Often times a patent attorney or patent agent will start with drafting a set of claims. In fact, it is probably accurate to say that about 70% of patent attorneys start with the claims. There is nothing wrong with starting with the claims, and there is nothing wrong with starting with the written description, it is a matter of preference really. The claims will be what defines the exclusive rights that are ultimately granted, and many patent attorneys and agents think in terms of claims. The difficulty comes, however, when a set of claims are drafted and then the written description is drafted to match the set of claims crafted. When this occurs the written description is no broader than the claims, which means that there is no support in the written description for anything other than the claims originally filed. This is one way that some bargain basement providers operate, and it can be catastrophic for the unknowledgeable inventor.

One of the things that many inventors and entrepreneurs fail to understand is that claims can be added to an application even after the application has been filed. Whenever I tell inventors this they are almost always perplexed because they are typically familiar with the fact that you cannot add anything “new” to your patent application after it has been filed. This centers around the concept of what is considered “new matter.” There is an absolute prohibition on the addition of new matter after you file a patent application, but what is “new matter”? The answer is almost always a surprise.

If an applicant amends or attempts to amend a pending patent application the issue of whether that which is being amended constitutes “new matter.” Typically what you want to do is add a claim not previously presented, so the patent examiner will endeavor to determine whether the claim you are adding constitutes new matter or whether it is acceptable to be added to the patent application. Information contained in the specification, claims or drawings of the application as originally filed may be added to any other part of the application without introducing new matter. What this means is that it is imperitive that at the time you file your patent application your application; namely your written description, drawings and claims be as in depth and detailed as possible.

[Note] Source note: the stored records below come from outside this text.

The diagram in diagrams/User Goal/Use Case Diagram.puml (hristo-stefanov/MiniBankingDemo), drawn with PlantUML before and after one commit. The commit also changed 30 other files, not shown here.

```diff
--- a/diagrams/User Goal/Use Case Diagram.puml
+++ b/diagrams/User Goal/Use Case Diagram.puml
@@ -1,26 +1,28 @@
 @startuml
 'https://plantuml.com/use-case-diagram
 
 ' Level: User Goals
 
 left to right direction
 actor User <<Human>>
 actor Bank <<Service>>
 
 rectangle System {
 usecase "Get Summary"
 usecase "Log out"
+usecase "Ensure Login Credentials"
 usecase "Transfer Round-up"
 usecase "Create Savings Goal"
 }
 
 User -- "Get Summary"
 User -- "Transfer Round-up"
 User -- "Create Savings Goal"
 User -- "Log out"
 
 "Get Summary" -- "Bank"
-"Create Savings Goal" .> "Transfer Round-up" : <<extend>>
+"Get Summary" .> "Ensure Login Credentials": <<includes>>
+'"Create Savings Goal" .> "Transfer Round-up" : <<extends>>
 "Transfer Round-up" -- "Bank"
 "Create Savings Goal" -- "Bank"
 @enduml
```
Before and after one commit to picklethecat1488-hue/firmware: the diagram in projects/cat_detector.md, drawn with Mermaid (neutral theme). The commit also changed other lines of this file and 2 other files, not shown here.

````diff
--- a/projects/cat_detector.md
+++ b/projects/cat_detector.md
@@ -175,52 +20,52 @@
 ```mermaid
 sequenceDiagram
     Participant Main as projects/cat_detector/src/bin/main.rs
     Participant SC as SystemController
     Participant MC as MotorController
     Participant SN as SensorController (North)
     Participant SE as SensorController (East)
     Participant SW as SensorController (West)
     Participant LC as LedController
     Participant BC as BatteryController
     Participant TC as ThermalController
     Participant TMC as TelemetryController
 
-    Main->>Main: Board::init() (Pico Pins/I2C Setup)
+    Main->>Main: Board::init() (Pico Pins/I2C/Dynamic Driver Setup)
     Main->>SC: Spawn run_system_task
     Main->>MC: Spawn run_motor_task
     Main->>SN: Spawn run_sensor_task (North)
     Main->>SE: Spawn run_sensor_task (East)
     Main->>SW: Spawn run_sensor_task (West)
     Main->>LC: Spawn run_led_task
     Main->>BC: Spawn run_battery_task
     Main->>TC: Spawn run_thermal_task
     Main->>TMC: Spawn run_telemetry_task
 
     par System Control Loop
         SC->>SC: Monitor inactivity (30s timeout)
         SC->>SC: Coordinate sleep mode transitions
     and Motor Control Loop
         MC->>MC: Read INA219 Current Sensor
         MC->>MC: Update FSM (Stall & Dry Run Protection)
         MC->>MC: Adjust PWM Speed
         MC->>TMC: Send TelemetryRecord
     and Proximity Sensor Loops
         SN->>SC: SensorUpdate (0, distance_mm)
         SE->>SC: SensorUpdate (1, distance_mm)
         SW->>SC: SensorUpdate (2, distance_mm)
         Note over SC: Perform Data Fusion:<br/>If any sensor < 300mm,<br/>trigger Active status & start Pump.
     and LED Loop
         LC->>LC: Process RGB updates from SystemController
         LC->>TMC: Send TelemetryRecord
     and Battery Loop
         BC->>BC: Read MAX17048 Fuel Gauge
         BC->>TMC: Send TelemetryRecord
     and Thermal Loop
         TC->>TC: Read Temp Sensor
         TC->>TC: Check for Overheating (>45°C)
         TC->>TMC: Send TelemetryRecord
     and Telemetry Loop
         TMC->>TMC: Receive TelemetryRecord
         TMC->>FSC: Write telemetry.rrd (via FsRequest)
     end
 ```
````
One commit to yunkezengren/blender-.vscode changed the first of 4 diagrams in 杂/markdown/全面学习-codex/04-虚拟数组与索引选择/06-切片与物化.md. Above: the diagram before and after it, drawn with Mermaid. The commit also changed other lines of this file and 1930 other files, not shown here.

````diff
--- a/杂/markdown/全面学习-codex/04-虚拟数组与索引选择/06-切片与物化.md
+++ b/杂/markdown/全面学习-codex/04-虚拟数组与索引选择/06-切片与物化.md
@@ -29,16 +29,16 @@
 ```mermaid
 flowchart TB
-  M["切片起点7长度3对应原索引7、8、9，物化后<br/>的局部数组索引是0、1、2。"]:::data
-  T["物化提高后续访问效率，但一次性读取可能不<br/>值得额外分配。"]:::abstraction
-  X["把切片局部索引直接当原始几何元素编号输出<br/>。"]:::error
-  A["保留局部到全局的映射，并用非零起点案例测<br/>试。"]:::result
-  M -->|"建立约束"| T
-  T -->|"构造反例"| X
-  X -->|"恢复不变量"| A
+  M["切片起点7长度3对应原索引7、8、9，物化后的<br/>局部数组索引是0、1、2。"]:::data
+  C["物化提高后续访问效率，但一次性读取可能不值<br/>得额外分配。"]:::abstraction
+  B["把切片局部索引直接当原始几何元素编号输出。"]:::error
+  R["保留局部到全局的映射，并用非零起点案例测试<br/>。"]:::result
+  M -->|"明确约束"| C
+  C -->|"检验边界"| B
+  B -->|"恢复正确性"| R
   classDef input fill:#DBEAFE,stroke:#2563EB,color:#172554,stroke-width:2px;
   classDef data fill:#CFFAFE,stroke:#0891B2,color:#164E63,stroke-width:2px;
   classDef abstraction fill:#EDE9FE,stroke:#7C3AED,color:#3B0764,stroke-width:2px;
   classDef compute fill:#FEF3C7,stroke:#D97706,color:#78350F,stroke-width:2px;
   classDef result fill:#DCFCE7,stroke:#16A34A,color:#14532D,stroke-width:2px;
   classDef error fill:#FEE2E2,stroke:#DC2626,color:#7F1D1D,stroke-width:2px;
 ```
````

You want to have a description of a very basic, vanilla version of your invention, you want to have many examples of optional features, elements and characteristics. You want to describe the Cadillac version of your invention. So you describe all the various combinations and permutations that you can think of, because if you don’t then you have no ability to claim them as your invention. By rigorously describing your invention and the various alternative versions it could take you create an extremely detailed disclosure at the time of filing, which will allow you to later add claims without those claims being new matter. If what you seek to add was disclosed anywhere in the text or in a drawing, even in passing, you should be allowed to add a claim based on that information without there being new matter. But how are you going to do this if you have a short textual description with few drawings?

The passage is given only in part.